Saturday, September 17, 2016

The Importance of Trading With an Open Mind

Here's an interesting set of statistics.  During 2016, the correlation between today's volume and tomorrow's volume in SPY has been about +.68.  The correlation between today's true trading range and tomorrow's has been above +.60.  Both are in line with long-term averages.  The correlation between daily price change today and daily price change tomorrow in SPY is -.11.  In other words, the recent past tells us much more about who will be in the market and how much the market will move than which way the market will move.

But wait, you might say, perhaps there is more consistency of price movement on an intraday basis.  During 2016, if we look at 5-minute bars for SPY, we find an almost identical pattern.  The correlation between the current bar's volume and the next bar's volume has been +.75.  The correlation between the current bar's range and the next bar's range has been +.69.  But the correlation between the current bar's price change and the next bar's change has been -.03.
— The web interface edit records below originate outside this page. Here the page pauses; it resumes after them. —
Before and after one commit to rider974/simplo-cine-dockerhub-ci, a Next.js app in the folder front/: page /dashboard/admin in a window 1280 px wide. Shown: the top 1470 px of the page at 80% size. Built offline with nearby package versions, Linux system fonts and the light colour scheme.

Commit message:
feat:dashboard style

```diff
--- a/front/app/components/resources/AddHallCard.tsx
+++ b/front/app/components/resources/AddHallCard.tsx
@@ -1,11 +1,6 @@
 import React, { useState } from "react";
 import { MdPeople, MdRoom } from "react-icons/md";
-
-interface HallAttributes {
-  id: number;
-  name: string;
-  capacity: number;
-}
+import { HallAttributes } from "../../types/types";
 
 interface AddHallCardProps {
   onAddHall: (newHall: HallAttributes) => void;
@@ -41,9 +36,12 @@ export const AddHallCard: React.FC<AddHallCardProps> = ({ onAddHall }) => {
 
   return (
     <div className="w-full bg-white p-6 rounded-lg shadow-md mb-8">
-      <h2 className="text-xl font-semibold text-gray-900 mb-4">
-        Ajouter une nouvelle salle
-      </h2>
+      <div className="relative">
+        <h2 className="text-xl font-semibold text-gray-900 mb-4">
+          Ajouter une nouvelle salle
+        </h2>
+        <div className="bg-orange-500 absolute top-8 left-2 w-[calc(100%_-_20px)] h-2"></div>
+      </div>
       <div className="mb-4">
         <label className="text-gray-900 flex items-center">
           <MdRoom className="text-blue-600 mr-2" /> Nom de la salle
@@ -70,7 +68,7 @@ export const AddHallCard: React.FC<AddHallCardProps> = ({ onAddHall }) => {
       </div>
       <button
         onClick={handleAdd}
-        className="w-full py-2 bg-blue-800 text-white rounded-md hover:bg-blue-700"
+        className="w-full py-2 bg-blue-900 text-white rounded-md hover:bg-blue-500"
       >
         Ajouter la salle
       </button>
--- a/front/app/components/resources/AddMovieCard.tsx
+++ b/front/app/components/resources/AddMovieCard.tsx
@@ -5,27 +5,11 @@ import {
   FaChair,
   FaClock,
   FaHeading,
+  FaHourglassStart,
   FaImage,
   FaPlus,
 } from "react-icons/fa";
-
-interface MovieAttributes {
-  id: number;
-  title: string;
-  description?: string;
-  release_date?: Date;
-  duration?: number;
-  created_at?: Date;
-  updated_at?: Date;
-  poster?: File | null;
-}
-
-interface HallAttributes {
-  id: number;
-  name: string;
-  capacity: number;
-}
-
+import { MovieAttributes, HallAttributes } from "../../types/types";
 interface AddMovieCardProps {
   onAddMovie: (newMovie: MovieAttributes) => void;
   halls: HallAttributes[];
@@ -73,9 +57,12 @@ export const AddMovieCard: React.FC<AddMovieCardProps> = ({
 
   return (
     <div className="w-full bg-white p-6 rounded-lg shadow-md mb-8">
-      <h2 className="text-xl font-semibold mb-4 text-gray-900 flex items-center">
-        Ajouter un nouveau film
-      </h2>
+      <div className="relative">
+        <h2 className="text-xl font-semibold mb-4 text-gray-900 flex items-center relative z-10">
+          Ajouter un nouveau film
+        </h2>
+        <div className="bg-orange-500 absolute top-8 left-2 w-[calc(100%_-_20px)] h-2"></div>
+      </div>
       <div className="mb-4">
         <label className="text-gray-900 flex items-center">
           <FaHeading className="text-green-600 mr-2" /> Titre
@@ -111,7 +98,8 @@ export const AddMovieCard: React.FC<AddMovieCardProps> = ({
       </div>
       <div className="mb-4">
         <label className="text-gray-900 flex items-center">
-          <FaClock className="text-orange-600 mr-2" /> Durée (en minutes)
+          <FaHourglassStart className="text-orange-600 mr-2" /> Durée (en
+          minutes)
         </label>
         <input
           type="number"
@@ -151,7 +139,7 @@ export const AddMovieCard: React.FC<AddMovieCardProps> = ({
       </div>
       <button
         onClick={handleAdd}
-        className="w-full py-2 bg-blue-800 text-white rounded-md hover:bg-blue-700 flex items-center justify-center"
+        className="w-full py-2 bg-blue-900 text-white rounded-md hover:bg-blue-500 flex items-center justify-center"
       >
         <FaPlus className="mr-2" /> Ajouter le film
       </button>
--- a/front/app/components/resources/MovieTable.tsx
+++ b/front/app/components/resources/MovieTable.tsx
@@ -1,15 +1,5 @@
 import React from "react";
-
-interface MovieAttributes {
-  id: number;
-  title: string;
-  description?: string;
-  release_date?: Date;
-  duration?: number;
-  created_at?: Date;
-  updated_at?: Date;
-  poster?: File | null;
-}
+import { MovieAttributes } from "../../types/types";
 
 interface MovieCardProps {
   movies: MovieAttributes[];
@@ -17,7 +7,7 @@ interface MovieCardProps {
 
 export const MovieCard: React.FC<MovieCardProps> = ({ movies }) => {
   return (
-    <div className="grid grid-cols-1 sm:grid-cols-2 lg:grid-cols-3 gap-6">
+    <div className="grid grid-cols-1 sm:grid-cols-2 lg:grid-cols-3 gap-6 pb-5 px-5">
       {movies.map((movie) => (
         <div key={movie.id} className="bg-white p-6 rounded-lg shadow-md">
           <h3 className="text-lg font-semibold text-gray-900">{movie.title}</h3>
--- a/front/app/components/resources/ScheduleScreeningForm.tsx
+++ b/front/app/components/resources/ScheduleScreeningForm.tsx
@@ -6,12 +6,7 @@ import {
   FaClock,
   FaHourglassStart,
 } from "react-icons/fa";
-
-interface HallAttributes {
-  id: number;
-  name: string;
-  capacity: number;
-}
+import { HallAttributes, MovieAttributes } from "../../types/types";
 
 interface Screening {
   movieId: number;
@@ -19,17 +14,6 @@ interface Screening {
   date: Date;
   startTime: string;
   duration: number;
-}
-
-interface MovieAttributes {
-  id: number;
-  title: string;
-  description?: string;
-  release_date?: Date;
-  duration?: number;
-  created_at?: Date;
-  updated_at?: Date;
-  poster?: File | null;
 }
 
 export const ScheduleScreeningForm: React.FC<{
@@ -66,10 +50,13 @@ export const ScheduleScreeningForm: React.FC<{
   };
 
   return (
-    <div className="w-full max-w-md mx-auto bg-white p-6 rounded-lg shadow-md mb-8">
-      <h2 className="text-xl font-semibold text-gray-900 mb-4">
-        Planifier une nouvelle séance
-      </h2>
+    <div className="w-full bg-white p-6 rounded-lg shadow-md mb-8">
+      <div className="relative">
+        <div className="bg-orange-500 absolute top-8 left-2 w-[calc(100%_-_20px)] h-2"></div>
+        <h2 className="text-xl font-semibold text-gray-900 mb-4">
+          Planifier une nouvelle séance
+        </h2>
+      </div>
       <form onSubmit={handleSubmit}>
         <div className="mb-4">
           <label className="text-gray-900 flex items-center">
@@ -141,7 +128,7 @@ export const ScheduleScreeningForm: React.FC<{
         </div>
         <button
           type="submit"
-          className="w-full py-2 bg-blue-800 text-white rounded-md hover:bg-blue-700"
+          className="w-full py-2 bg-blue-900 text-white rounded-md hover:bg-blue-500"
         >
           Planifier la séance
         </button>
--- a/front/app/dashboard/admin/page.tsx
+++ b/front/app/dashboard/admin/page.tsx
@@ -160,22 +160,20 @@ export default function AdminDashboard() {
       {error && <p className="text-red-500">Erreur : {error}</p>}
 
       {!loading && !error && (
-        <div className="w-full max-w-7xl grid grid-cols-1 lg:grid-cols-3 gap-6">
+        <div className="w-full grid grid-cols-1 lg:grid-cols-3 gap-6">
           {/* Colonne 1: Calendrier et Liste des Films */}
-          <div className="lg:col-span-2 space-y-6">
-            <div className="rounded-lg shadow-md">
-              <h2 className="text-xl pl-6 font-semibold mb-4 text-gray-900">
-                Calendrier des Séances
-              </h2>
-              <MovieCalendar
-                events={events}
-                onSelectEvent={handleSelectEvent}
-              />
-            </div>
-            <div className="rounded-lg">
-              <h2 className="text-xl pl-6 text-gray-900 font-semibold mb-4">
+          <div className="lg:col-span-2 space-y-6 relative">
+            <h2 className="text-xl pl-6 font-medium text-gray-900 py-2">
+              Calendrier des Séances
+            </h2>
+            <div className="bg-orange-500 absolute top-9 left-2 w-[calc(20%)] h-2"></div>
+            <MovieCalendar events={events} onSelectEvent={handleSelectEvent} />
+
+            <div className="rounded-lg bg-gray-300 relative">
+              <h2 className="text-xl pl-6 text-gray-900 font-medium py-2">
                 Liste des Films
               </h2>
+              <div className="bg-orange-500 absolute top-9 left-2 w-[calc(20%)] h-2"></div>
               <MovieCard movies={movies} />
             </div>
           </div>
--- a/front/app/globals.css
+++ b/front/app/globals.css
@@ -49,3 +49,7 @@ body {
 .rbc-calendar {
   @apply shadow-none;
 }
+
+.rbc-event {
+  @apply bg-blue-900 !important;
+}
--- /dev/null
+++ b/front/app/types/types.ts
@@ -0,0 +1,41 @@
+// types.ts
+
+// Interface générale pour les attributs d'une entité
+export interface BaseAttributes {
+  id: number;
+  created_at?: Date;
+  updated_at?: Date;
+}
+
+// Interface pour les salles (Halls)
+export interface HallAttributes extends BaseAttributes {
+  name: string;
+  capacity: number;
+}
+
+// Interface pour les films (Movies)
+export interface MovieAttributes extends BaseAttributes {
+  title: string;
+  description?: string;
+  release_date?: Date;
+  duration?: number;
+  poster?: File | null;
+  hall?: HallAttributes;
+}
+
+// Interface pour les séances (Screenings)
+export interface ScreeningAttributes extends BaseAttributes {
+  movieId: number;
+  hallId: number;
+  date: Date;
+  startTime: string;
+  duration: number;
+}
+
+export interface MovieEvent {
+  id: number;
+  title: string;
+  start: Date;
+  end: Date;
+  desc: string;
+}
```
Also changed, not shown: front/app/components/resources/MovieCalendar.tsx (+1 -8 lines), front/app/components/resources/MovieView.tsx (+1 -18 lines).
Given these stats, as a trader you'd want to have an open mind as to market participation (after all, about 50% of the variance in volume is *not* accounted for by prior volume), but especially as to price behavior.  We might think one thing or another with respect to market trend or mean reversion.  The reality is that only about 1% of the variability in price direction in the next period is accounted for by the price movement in the present period.

In an interesting recent post, Mike Bellafiore from SMB draws upon a recent TED talk to make the distinction between thinking like a scout and thinking like a soldier.  The scout reads the terrain and looks for what is happening now.  The soldier defends terrain and follows battleplans.  In an environment characterized by high uncertainty, the open mindset of a scout is necessary.  If we become too locked into what has just happened, we can easily fail to see what is going on now.
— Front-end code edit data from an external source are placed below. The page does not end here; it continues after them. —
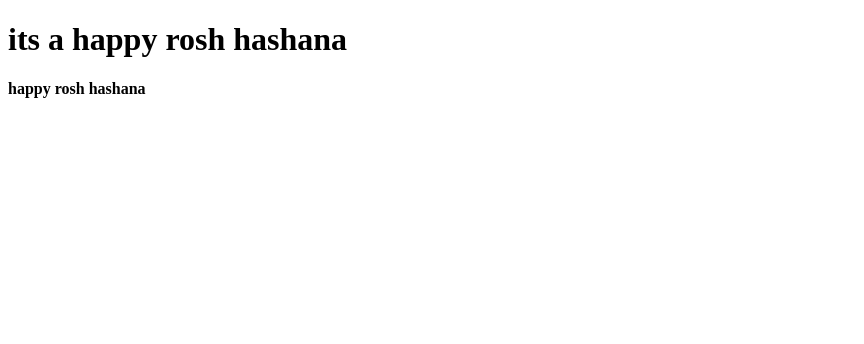
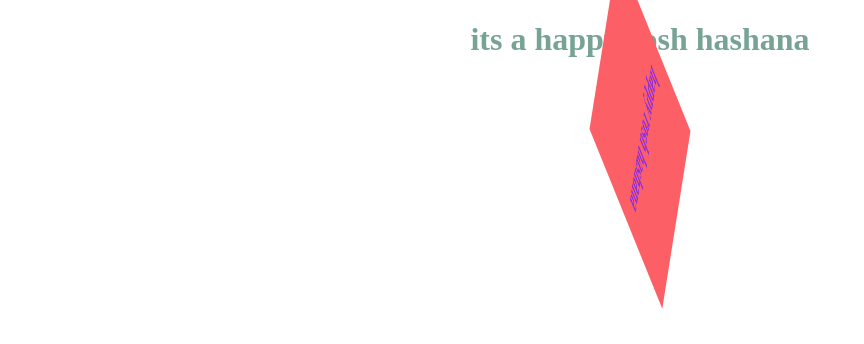
Before and after one commit to mordikris/mordikris.github.io, a plain HTML site: page index.html in a window 1280 px wide. Shown: the whole page, without its empty margins (0-864 px from the left). Drawn offline with Linux system fonts and the light colour scheme.

Commit message:
Update index.html

```diff
--- a/index.html
+++ b/index.html
@@ -6,7 +6,7 @@
     <meta http-equiv="X-UA-Compatible" content="IE=edge">
     <meta name="viewport" content="width=device-width, initial-scale=1.0">
     <title>happy rosh hashana</title>
-    <link rel="stylesheet" href="pra2.css">
+    <link rel="stylesheet" href="style.css">
 </head>
 
 <body>
```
Conversely, if we're following battle plans as a soldier, we must be mentally prepared for the "fog of war" and uncertainties of battle.  Those statistics tell us that, in terms of directional price movement, noise is very high relative to signal.  Regardless of our time frame, we will face uncertainty during the life of our trade.  How we deal with that uncertainty greatly impacts how we manage our positions.  The wise trader might follow a plan, but never stops being a scout.  It's when markets significantly deviate from their normal noise that opportunities arise.

Further Reading:  Bayesian and Static Reasoning in Markets